In the film, Ekberg plays movie star Sylvia, who during a visit to Rome meets young playboy journalist Marcello, played by Marcello Mastroianni. Marcello, whose life is centered around the rich and famous, is completely taken aback by Sylvia and her beauty. The film explores the decadence of Rome’s upper classes, and was highly controversial in Italy because of its sexual content.
Ekberg became known as “Dea Nordica” or “the Nordic Goddess.” Other nicknames included “the Iceberg,” in reference both to her surname and Nordic coolness.
Kerstin Anita Marianne Ekberg was born on Sept. 29, 1931, in Malmo, southern Sweden, to working-class parents. She grew up with seven brothers and sisters. She won the 1951 Miss Sweden beauty pageant, which marked the beginning of her rise to fame. Unable to speak English, Ekberg traveled to the Miss Universe competition in the U.S. and was among the top six participants.
She secured a modeling contract as a result and went on a 1954 tour with comedian Bob Hope to entertain U.S. troops in Alaska. Hope introduced Ekberg as the “best thing to have come from Sweden since the smorgasbord,” and joked that her parents had won a Nobel Prize in architecture. The tour resulted in Ekberg securing a contract with John Wayne’s Batjac Productions.
Italy paid tribute to Ekberg with her own pavilion at the World Expo in Hanover in 2000 to promote Italy, alongside Ferrari cars and Renaissance inventor Leonardo da Vinci. Ekberg ranked 14th on a Playboy magazine list of the 100 sexiest women in the last century.
Following some flops in the 1970s, including the television series “Gold of the Amazon Women,” Ekberg had a successful comeback with Fellini’s “Intervista” in 1987. The film reintroduces Ekberg to Mastroianni and looks back at “La Dolce Vita.”
Ekberg never played in a Swedish film. She was assigned a role in a movie by Swedish director Bo Widerberg in 1964, before pulling out because Ekberg didn’t agree with the costume.
“Widerberg wanted me to wear pigtails and clogs, and that is not Anita Ekberg,” the glamour-loving actress later said, according to Swedish state-owned television SVT’s website.

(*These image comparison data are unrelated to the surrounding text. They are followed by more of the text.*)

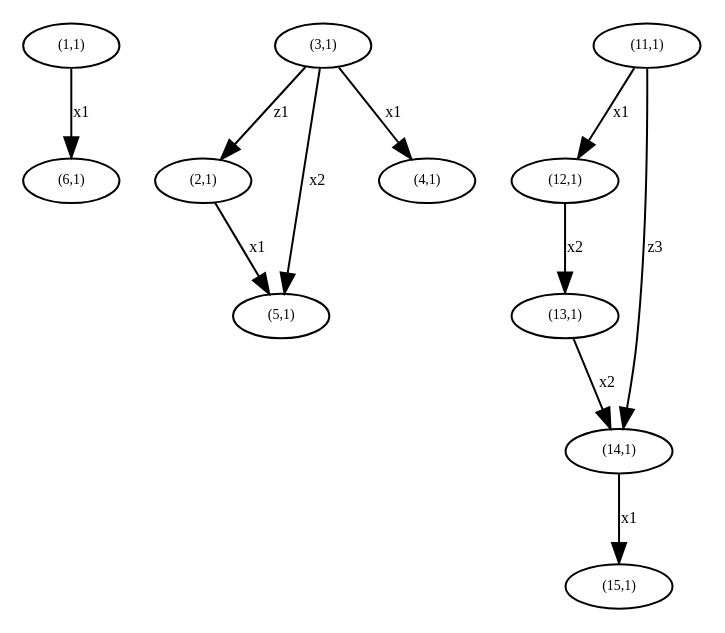
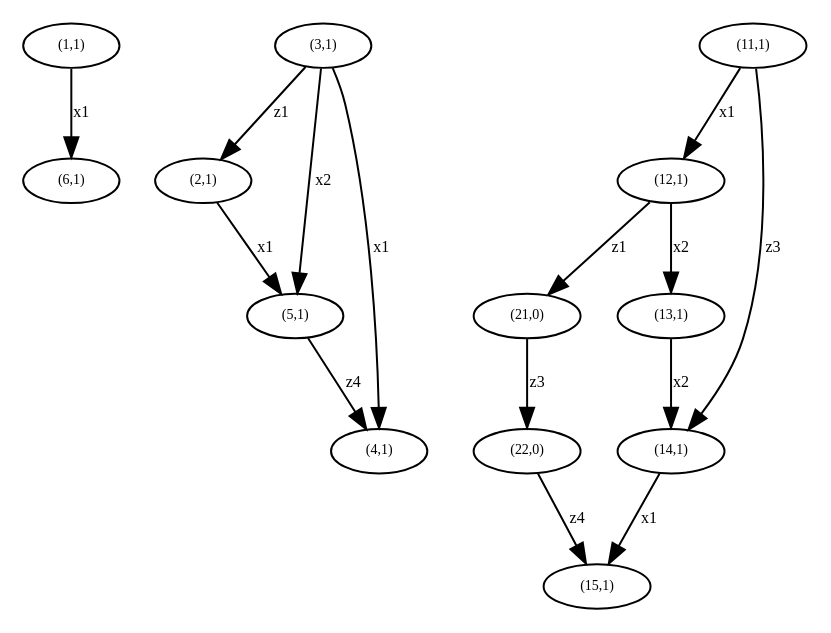
The diagram in python/genfold/alg3_test_D2_1.gv (AndrewDuncan/Doublecoset), drawn with Graphviz before and after one commit. The commit also changed 6 other files, not shown here.

```diff
--- a/python/genfold/alg3_test_D2_1.gv
+++ b/python/genfold/alg3_test_D2_1.gv
@@ -1,22 +1,28 @@
 digraph D2_1 {
 "Hv(1,1)" [label="(1,1)",fontsize=7,width=.01,height=.01];
 "Hv(1,1)" -> "Hv(6,1)" [label="x1",fontsize=8];
 "Hv(2,1)" [label="(2,1)",fontsize=7,width=.01,height=.01];
 "Hv(2,1)" -> "Hv(5,1)" [label="x1",fontsize=8];
 "Hv(3,1)" [label="(3,1)",fontsize=7,width=.01,height=.01];
 "Hv(3,1)" -> "Hv(5,1)" [label="x2",fontsize=8];
 "Hv(3,1)" -> "Hv(4,1)" [label="x1",fontsize=8];
 "Hv(3,1)" -> "Hv(2,1)" [label="z1",fontsize=8];
 "Hv(4,1)" [label="(4,1)",fontsize=7,width=.01,height=.01];
 "Hv(5,1)" [label="(5,1)",fontsize=7,width=.01,height=.01];
+"Hv(5,1)" -> "Hv(4,1)" [label="z4",fontsize=8];
 "Hv(6,1)" [label="(6,1)",fontsize=7,width=.01,height=.01];
 "Hv(11,1)" [label="(11,1)",fontsize=7,width=.01,height=.01];
 "Hv(11,1)" -> "Hv(12,1)" [label="x1",fontsize=8];
 "Hv(11,1)" -> "Hv(14,1)" [label="z3",fontsize=8];
 "Hv(12,1)" [label="(12,1)",fontsize=7,width=.01,height=.01];
 "Hv(12,1)" -> "Hv(13,1)" [label="x2",fontsize=8];
+"Hv(12,1)" -> "Hv(21,0)" [label="z1",fontsize=8];
 "Hv(13,1)" [label="(13,1)",fontsize=7,width=.01,height=.01];
 "Hv(13,1)" -> "Hv(14,1)" [label="x2",fontsize=8];
 "Hv(14,1)" [label="(14,1)",fontsize=7,width=.01,height=.01];
 "Hv(14,1)" -> "Hv(15,1)" [label="x1",fontsize=8];
-"Hv(15,1)" [label="(15,1)",fontsize=7,width=.01,height=.01];}
+"Hv(15,1)" [label="(15,1)",fontsize=7,width=.01,height=.01];
+"Hv(21,0)" [label="(21,0)",fontsize=7,width=.01,height=.01];
+"Hv(21,0)" -> "Hv(22,0)" [label="z3",fontsize=8];
+"Hv(22,0)" [label="(22,0)",fontsize=7,width=.01,height=.01];
+"Hv(22,0)" -> "Hv(15,1)" [label="z4",fontsize=8];}
```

Ekberg, also called “Anita of Sweden,” spent her later years living in seclusion with her dogs in a villa outside Rome.
She was married to British actor Anthony Steel during the 1950s and then to U.S. actor Rik van Nutter. Both relationships ended in divorce. She had no children.